Web page edit records
↓

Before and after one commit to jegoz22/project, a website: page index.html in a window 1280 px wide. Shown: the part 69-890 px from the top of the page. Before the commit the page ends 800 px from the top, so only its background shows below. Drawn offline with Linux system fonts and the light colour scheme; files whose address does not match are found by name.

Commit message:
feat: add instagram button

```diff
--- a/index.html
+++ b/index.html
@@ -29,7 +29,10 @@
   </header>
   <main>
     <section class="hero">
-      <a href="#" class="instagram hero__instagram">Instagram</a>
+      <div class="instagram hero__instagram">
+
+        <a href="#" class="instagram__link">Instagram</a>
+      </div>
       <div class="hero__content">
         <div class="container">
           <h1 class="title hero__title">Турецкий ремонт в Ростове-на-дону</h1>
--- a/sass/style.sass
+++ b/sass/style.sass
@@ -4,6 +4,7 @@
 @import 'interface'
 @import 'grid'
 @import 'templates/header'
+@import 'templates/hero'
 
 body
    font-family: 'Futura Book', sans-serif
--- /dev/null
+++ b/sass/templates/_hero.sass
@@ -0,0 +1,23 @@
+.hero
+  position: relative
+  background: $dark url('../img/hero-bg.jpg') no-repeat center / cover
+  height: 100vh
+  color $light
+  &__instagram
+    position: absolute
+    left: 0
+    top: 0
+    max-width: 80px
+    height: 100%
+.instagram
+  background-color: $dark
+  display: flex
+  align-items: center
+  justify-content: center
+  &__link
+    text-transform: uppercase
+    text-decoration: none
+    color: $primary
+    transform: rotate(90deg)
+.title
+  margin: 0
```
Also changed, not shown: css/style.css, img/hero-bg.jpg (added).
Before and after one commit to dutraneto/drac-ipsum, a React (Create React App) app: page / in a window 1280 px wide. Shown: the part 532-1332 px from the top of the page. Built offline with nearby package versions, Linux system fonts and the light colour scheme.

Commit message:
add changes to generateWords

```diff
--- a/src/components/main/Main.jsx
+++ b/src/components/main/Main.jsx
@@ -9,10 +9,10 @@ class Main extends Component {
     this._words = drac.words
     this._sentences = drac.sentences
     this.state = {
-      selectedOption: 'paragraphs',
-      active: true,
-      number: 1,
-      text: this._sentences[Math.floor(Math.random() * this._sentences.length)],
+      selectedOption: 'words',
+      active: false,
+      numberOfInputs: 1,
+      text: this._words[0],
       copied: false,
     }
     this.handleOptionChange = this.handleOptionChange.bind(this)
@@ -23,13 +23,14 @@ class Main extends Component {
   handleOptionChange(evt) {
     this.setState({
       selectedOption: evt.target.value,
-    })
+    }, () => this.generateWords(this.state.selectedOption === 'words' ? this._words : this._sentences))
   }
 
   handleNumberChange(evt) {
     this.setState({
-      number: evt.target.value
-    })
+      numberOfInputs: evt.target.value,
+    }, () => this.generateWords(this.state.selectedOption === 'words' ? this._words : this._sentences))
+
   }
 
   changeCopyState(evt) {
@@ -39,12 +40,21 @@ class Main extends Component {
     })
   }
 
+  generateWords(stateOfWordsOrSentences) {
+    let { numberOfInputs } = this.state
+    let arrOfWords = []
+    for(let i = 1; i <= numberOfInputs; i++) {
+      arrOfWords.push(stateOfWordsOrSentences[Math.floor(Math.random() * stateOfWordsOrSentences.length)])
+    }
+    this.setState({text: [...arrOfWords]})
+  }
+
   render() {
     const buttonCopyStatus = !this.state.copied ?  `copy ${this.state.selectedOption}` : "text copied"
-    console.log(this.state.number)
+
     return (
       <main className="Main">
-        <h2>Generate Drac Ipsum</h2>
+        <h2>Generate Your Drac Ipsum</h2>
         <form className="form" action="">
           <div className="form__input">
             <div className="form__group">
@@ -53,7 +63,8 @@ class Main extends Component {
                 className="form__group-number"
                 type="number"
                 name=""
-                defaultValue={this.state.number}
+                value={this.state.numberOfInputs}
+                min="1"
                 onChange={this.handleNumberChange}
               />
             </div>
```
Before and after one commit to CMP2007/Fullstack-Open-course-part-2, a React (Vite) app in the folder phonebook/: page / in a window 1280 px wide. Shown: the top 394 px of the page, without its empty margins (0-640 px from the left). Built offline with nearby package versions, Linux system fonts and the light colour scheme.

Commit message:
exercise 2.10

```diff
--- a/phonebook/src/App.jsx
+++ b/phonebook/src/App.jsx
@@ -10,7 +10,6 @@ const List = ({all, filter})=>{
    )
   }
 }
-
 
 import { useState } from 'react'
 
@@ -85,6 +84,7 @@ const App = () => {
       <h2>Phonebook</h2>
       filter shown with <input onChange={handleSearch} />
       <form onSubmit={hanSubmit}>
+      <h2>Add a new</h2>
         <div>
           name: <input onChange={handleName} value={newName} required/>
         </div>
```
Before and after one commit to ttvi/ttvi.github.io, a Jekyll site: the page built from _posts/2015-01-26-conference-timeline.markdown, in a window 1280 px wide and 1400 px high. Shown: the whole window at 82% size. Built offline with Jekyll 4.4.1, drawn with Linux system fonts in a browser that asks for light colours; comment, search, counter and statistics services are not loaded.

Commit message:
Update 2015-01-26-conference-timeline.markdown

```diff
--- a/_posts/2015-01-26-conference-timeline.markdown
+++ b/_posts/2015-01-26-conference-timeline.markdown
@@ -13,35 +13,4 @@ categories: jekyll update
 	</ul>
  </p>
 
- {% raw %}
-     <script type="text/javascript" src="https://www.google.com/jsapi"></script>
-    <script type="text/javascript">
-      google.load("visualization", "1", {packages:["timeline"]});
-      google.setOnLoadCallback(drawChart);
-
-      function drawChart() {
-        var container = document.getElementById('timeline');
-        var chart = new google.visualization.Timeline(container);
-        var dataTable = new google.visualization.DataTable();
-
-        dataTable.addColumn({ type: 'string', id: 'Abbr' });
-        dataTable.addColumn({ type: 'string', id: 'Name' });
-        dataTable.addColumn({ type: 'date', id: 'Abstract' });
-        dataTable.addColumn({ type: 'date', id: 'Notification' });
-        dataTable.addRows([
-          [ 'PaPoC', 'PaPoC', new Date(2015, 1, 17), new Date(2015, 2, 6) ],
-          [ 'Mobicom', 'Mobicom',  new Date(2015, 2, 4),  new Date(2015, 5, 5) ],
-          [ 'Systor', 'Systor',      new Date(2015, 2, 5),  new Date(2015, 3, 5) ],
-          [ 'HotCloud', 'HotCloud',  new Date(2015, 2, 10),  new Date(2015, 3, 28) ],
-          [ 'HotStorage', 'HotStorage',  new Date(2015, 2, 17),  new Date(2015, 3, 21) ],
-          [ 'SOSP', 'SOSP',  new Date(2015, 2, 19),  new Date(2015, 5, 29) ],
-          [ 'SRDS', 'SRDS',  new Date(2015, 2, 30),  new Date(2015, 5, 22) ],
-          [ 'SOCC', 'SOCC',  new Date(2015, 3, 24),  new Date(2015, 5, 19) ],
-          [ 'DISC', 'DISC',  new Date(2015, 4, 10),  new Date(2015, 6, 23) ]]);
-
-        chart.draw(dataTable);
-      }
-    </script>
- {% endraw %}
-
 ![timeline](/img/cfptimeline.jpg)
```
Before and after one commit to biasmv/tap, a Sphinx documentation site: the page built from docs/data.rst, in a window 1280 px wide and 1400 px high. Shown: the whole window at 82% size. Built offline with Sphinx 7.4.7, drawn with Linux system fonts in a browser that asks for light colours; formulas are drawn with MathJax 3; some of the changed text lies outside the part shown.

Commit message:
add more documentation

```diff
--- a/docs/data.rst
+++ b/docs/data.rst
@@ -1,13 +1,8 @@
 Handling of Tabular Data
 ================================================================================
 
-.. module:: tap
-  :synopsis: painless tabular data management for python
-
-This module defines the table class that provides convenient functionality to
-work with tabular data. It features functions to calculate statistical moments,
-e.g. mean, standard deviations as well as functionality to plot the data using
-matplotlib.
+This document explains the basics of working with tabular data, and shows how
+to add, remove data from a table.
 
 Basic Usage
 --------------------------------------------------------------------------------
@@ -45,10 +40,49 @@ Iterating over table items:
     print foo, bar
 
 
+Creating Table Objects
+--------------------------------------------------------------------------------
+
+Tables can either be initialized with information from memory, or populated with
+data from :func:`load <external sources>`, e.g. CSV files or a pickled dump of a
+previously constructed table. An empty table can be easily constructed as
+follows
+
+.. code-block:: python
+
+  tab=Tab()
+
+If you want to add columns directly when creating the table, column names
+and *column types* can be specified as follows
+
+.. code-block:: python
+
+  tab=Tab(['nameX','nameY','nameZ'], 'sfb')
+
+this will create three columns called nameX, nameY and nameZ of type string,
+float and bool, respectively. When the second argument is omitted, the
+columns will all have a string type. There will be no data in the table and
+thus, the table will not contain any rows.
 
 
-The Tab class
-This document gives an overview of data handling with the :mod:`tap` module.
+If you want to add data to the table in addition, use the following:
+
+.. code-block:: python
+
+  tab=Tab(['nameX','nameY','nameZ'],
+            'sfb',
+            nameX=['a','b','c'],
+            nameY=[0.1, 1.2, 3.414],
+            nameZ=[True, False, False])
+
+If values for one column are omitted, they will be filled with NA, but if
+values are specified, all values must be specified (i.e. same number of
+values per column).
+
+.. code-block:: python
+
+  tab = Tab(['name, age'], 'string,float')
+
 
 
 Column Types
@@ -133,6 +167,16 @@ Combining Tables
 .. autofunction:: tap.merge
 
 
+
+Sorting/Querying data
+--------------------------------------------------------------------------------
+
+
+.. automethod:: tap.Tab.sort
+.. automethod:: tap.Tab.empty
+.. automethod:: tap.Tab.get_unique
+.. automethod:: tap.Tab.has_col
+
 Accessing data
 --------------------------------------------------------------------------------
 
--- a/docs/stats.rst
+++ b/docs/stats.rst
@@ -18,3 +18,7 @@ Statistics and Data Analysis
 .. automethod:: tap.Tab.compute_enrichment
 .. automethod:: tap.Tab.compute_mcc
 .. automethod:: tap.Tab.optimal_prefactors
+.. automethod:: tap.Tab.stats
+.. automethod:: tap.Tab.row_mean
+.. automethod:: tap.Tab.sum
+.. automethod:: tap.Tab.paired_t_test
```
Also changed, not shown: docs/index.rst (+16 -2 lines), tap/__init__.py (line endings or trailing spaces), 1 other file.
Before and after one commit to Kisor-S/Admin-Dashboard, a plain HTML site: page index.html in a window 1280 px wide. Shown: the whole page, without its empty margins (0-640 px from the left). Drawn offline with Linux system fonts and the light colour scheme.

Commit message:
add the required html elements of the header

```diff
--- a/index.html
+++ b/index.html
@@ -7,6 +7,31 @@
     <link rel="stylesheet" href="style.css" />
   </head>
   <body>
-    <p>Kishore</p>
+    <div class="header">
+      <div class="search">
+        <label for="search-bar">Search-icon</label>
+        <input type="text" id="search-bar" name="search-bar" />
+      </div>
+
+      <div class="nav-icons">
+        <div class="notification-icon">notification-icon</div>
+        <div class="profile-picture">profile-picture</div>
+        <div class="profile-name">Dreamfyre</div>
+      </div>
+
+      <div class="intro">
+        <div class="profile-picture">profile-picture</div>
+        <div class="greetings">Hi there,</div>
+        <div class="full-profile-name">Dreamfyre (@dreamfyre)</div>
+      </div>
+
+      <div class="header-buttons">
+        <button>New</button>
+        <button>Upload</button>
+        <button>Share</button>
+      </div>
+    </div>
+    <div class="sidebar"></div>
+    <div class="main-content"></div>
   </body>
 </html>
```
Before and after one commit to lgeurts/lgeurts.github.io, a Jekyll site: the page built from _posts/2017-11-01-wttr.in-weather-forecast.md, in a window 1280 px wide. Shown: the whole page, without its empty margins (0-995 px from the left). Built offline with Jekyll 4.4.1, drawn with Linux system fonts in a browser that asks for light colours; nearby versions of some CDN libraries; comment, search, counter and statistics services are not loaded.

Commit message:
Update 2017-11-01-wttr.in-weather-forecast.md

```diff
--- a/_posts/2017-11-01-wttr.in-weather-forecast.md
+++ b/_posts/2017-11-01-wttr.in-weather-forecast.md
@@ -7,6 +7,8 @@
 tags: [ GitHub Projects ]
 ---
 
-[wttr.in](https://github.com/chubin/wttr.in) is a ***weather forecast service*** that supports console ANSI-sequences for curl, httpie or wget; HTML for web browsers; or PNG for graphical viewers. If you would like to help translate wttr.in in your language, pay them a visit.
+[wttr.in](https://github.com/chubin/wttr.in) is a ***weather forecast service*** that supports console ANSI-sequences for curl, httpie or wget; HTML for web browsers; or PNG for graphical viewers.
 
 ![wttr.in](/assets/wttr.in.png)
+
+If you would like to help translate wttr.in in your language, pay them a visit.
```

↑

▶ _EXERCISE INSTRUCTIONS_
Within the records above, count the lines that contain "automethod" and give the number with nothing added.

▶ _ANSWER TO THIS PROBLEM_
11